Clague: We call it directory-enabled telephony. It's a layer on top of the operations of the ISP that allows them to be much more responsive by integrating services such as voice data, voice mail, e-mail, fax, and forwarding. If you can determine the service requirements, provision the service requirement using software, and still connect it to the traditional infrastructure that's there -- like billing, the phone number, and the features that you have on the voice switch -- this becomes [a] very valuable set of tools for reacting to new market needs.
InfoWorld: Why should IT people outside of ISPs care about this?

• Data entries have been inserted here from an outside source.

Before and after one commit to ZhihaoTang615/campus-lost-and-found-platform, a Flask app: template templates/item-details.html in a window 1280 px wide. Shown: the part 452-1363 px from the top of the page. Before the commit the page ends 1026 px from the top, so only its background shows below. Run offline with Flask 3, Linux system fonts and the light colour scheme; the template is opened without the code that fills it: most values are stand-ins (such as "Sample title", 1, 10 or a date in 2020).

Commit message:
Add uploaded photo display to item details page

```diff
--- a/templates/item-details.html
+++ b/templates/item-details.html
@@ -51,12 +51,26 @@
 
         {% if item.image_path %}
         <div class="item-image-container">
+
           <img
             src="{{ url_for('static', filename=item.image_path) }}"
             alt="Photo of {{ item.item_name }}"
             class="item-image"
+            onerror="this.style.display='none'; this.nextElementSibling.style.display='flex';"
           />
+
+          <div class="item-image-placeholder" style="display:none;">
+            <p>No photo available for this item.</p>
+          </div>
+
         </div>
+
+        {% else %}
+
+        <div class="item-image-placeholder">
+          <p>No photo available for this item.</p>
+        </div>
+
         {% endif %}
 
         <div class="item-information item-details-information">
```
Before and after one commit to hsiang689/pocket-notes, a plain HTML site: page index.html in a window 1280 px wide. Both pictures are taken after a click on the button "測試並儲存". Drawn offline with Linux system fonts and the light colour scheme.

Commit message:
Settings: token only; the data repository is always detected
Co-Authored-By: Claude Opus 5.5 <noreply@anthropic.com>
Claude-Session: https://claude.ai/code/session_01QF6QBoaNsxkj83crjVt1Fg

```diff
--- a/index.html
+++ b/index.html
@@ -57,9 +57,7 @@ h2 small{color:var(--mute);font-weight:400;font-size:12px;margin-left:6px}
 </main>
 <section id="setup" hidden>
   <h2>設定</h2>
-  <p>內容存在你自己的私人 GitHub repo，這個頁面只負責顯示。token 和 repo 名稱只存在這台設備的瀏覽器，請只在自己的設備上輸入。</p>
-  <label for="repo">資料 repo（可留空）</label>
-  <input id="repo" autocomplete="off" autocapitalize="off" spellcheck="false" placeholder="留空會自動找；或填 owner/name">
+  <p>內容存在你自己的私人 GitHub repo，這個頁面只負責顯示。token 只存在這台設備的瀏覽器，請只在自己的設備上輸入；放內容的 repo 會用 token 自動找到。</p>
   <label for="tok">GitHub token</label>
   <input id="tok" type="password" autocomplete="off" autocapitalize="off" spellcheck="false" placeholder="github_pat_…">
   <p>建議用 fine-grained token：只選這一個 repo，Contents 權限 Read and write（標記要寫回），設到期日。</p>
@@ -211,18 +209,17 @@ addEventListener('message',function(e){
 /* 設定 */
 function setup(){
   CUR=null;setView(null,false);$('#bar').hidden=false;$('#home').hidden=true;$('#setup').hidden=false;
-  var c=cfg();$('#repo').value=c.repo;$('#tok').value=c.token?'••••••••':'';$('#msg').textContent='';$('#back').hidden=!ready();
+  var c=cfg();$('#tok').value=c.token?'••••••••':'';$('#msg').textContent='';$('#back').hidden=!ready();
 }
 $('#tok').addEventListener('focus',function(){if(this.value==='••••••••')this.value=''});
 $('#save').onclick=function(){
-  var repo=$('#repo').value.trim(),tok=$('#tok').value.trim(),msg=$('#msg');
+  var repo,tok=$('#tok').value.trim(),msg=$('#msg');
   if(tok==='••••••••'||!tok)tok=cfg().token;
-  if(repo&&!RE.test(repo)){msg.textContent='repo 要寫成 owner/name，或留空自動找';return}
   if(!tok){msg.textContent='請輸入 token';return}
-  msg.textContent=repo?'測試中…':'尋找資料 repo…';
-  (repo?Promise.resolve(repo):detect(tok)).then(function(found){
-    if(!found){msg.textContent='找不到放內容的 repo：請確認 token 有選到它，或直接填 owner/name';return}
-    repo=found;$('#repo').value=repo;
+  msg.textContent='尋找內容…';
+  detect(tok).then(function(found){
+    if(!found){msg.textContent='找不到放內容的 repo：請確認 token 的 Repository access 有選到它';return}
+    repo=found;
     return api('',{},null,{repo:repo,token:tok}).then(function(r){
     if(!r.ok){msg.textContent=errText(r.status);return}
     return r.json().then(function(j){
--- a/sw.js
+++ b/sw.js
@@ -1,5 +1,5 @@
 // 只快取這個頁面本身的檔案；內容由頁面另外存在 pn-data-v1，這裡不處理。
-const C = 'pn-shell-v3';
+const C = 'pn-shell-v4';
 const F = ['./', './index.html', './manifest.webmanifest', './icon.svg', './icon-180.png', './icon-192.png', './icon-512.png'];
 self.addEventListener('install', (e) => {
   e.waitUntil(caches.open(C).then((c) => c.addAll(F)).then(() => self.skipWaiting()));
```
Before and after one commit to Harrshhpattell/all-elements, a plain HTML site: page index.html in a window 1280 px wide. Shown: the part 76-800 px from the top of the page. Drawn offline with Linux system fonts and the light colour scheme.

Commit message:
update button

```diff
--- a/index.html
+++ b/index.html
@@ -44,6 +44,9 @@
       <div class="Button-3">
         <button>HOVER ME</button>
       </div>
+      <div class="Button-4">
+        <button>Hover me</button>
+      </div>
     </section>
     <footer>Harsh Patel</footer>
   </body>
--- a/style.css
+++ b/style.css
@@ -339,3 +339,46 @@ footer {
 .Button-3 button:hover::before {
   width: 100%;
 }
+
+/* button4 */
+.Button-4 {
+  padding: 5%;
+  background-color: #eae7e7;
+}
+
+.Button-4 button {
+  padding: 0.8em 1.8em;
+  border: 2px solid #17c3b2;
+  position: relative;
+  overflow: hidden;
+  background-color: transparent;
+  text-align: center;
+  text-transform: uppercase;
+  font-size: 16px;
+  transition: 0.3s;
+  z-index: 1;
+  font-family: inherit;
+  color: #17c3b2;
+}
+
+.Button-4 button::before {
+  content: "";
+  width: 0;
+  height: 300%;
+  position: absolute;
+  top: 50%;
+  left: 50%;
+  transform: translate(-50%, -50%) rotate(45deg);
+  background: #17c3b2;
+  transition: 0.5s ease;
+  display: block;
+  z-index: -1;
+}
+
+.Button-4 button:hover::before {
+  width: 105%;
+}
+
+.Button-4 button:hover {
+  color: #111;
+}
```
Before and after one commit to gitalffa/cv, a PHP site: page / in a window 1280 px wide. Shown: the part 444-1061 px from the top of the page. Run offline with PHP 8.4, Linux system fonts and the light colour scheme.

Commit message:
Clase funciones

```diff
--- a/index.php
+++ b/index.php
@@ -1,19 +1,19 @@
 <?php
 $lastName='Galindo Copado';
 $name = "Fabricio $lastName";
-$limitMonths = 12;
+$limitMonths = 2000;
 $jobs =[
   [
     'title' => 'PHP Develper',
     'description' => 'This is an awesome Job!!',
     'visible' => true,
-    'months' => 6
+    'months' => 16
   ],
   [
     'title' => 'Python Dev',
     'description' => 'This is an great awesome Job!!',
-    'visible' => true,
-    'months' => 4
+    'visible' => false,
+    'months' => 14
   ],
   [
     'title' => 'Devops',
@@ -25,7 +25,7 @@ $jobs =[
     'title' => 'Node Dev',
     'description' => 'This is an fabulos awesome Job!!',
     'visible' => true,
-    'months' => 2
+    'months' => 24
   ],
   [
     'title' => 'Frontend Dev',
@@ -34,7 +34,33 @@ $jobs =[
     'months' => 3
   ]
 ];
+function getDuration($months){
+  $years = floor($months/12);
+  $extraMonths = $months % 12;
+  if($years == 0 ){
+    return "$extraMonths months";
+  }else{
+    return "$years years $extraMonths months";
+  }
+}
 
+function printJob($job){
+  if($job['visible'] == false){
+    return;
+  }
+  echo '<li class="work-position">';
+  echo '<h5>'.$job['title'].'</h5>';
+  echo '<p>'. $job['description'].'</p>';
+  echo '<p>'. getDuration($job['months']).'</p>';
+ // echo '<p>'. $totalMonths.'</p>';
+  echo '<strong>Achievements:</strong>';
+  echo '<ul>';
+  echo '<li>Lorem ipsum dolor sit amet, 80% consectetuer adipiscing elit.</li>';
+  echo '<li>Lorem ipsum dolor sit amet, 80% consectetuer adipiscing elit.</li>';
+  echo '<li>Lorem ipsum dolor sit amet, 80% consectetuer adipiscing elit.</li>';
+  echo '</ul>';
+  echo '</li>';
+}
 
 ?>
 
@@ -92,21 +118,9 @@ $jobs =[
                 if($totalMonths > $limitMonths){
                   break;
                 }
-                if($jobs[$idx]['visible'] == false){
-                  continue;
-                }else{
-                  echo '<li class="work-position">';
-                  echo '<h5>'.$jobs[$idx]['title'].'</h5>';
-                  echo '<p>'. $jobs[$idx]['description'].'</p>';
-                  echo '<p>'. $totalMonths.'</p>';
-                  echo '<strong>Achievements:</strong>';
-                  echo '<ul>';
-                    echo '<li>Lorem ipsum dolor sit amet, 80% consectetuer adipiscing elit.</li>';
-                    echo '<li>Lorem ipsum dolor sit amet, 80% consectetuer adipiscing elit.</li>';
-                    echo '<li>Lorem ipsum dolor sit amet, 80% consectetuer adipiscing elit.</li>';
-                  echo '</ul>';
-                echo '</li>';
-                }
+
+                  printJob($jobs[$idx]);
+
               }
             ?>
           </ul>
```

Clague: They should never have to be concerned about the infrastructure that they're receiving their services over. The real issue is that they are limited in the types of services that they receive from their ISPs because of the proprietary nature of that infrastructure.
InfoWorld: Still, you have to overcome a significant hurdle in terms of competing with Cisco. How will that happen?
Welts: I would argue that the paradigm shift is shifting right now from one that has been focused on infrastructure to one of services beyond infrastructure. I would contend that Cisco is without question the dominant company in the world in terms of IP, and there's no question that the world is moving toward IP. However, the biggest challenge for Cisco will be the kind of reliability that people have come to expect on the voice side. Siemens, our parent company, is the world's largest tele-communications company and has expertise that no one can match on the voice side. We've taken 26,000 Siemens field personnel around the world in 160 countries and have them selling convergence solutions. If you take Cisco and Nortel combined, they don't equal the division that we belong to within Siemens.
InfoWorld: With most of the traffic on the Internet coming from data, why will voice still be important?
Welts: I would suggest that while data traffic has overtaken voice traffic on the network, at the end of the day, you'll find that 90 percent of service-provider revenue comes from voice. So the biggest challenge to the Internet service provider community is to find a way to make money off of all the standard traffic that's on their network. At the end of the day, what the end user wants is one bill coming from one provider that says they have a choice of voice or data services.
Clague: The other issue is they're intermixed at the transaction level. If I'm a customer and I want to know how to put the doll's house together for my daughters, rather than get on a Web page and look for it, I'd probably like to have one-way video so they could talk to me. I think what's going to happen is that transactions will start to intermix. Some of the future of our e-commerce transactions will be a combination of voice and data. This will put pressure on the ISPs.
Unisphere Solutions Inc., in Burlington, Mass., can be reached at www.unisphere.cc.